pone-0010683-g008: Western blot detection of cannabinoid type 1 receptor (CB1R) expression.A. Diagram of dentate gyrus illustrating the area that was micro-dissected (box) for analysis. B. Western blot showing CB1R expression in pilocarpine-treated mice that survived SE and developed TLE compared to untreated mice. Actin was used as the loading control, which did not change significantly. C. Graph showing cumulative (60%) increase in CB1R expression in mice with TLE versus controls (n = 6; p<0.05). * indicates significance. IML, inner molecular layer; GCL, granule cell layer; PML, polymorphic layer.
Mentions: Since effects were seen in animals with mossy fiber sprouting but not control animals, we reasoned that the newly sprouted axon terminals expressed CB1R and this may result in an increase in CB1R protein expression in the dentate gyrus of pilocarpine-treated mice that survived SE. The dentate gyrus was microdissected to include the granule cell layer and the molecular layer in controls and pilocarpine-treated mice that survived SE. A discrete band at ∼56 kD, corresponding to the molecular weight of the CB1R receptor was identified by Western blot.
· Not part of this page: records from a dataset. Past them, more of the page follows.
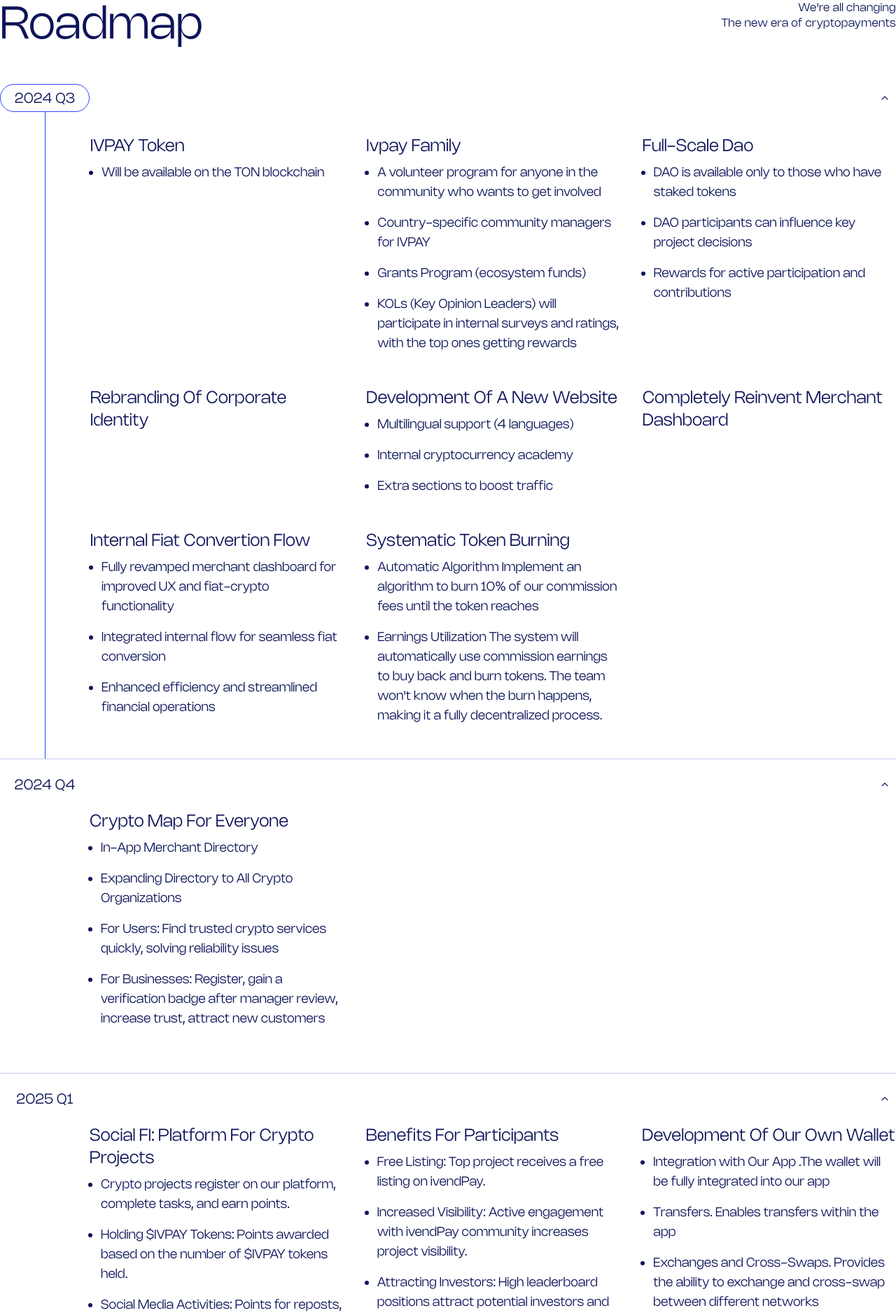
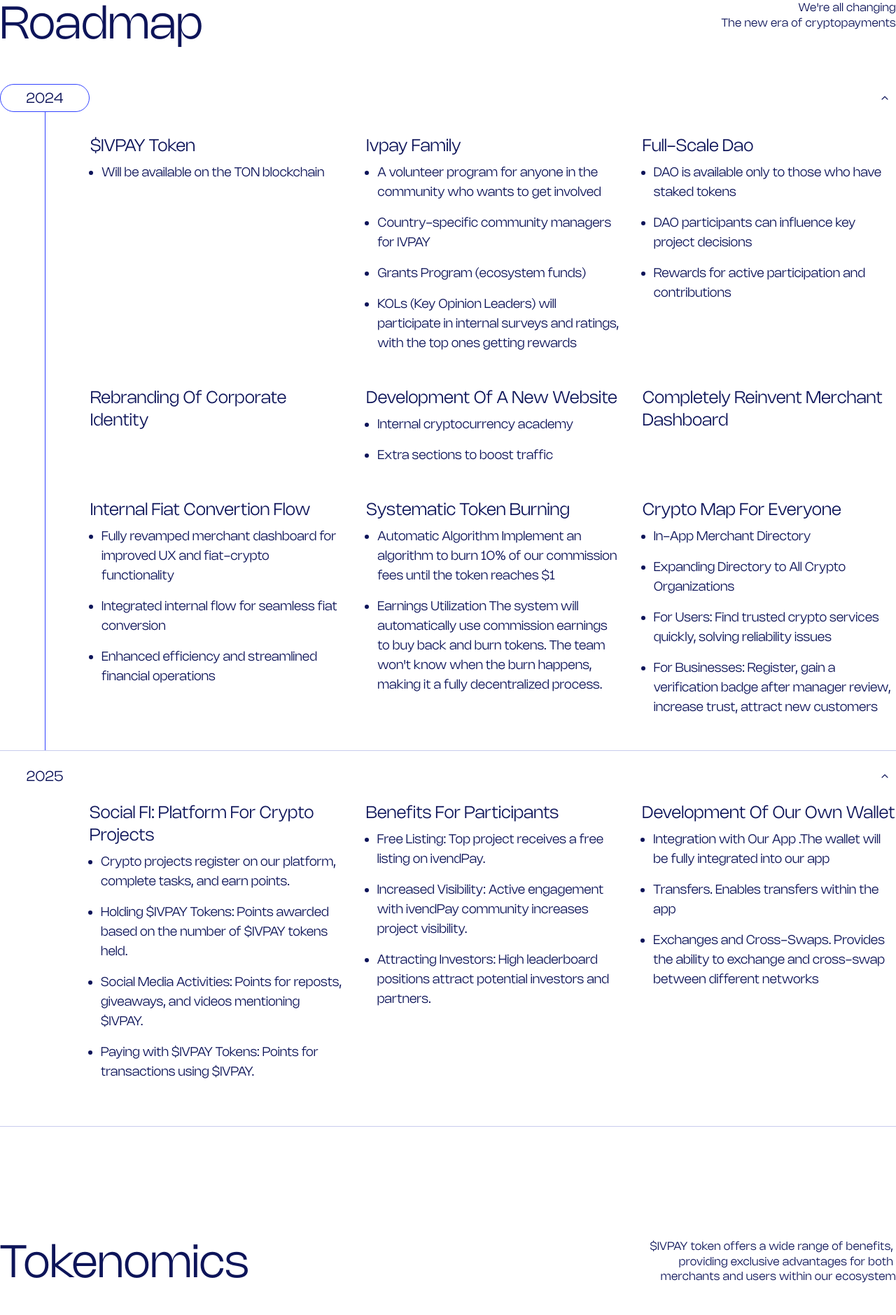
Before and after one commit to fedorivanenko/ivpay-website, a Next.js app: page /ecosystem in a window 1280 px wide. Shown: the part 800-2679 px from the top of the page at 70% size. Built offline with nearby package versions, Linux system fonts and the light colour scheme; what tailwind-gradient-mask-image would draw is missing.

Commit message:
change roadmap from Q to Years

```diff
--- a/components/data-providers/roadmap-provider.ts
+++ b/components/data-providers/roadmap-provider.ts
@@ -12,12 +12,12 @@ export type RoadmapQuarterType = {
 
 export const roadmapList: readonly RoadmapQuarterType[] = [
     {
-        id: '2024q3',
-        title: "2024 Q3",
+        id: '2024',
+        title: "2024",
         items: [
             {
                 id: "tocken",
-                title: "IVPAY Token",
+                title: "$IVPAY Token",
                 list: [
                     'Will be available on the TON blockchain'
                 ]
@@ -50,7 +50,7 @@ export const roadmapList: readonly RoadmapQuarterType[] = [
                 id: "website",
                 title: "Development of a new website",
                 list: [
-                    "Multilingual support (4 languages)",
+                   // "Multilingual support (4 languages)",
                     "Internal cryptocurrency academy",
                     "Extra sections to boost traffic"
                 ]
@@ -73,16 +73,10 @@ export const roadmapList: readonly RoadmapQuarterType[] = [
                 id: "burning",
                 title: "Systematic token burning",
                 list: [
-                    "Automatic Algorithm Implement an algorithm to burn 10% of our commission fees until the token reaches",
+                    "Automatic Algorithm Implement an algorithm to burn 10% of our commission fees until the token reaches $1",
                     "Earnings Utilization The system will automatically use commission earnings to buy back and burn tokens. The team won't know when the burn happens, making it a fully decentralized process."
                 ]
-            }
-        ]
-    },
-    {
-        id: '2024q4',
-        title: "2024 Q4",
-        items: [
+            },
             {
                 id:"map",
                 title: "Crypto map for everyone",
@@ -96,8 +90,8 @@ export const roadmapList: readonly RoadmapQuarterType[] = [
         ]
     },
     {
-        id: '2025q1',
-        title: "2025 Q1",
+        id: '2025',
+        title: "2025",
         items: [
             {
                 id: "social",
```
Density analysis indicated that the protein binding in tissue from pilocarpine-treated mice that survived SE was increased by 60% over that observed in tissue from control mice (n = 6; p<0.05; Figure 8).

Bottom Line: Cannabinoids appear to be anti-convulsive in patients and animal models of TLE, but the mechanisms of this effect are not known.Agonist effects were blocked by the cannabinoid type 1 receptor (CB1R) antagonist AM251.This suggests a mechanism for the anti-convulsive role of cannabinoids aimed at modulating receptors on synaptic terminals expressed de novo after epileptogenesis.

View Article: PubMed Central - PubMed

Affiliation: Department of Physiology, University of Kentucky, Lexington, Kentucky, United States of America.

ABSTRACT
Temporal lobe epilepsy (TLE) is a neurological condition associated with neuron loss, axon sprouting, and hippocampal sclerosis, which results in modified synaptic circuitry. Cannabinoids appear to be anti-convulsive in patients and animal models of TLE, but the mechanisms of this effect are not known. A pilocarpine-induced status epilepticus mouse model of TLE was used to study the effect of cannabinoid agonists on recurrent excitatory circuits of the dentate gyrus using electrophysiological recordings in hippocampal slices isolated from control mice and mice with TLE. Cannabinoid agonists WIN 55,212-2, anandamide (AEA), or 2-arachydonoylglycerol (2-AG) reduced the frequency of spontaneous and tetrodotoxin-resistant excitatory postsynaptic currents (EPSCs) in mice with TLE, but not in controls. WIN 55,212-2 also reduced the frequency of EPSCs evoked by glutamate-photolysis activation of other granule cells in epileptic mice. Secondary population discharges evoked after antidromic electrical stimulation of mossy fibers in the hilus were also attenuated by cannabinoid agonists. Agonist effects were blocked by the cannabinoid type 1 receptor (CB1R) antagonist AM251. No change in glutamate release was observed in slices from mice that did not undergo status epilepticus. Western blot analysis suggested an up-regulation of CB1R in the dentate gyrus of animals with TLE. These findings indicate that activation of CB1R present on nerve terminals can suppress recurrent excitation in the dentate gyrus of mice with TLE. This suggests a mechanism for the anti-convulsive role of cannabinoids aimed at modulating receptors on synaptic terminals expressed de novo after epileptogenesis.

Show MeSH
Related in: MedlinePlus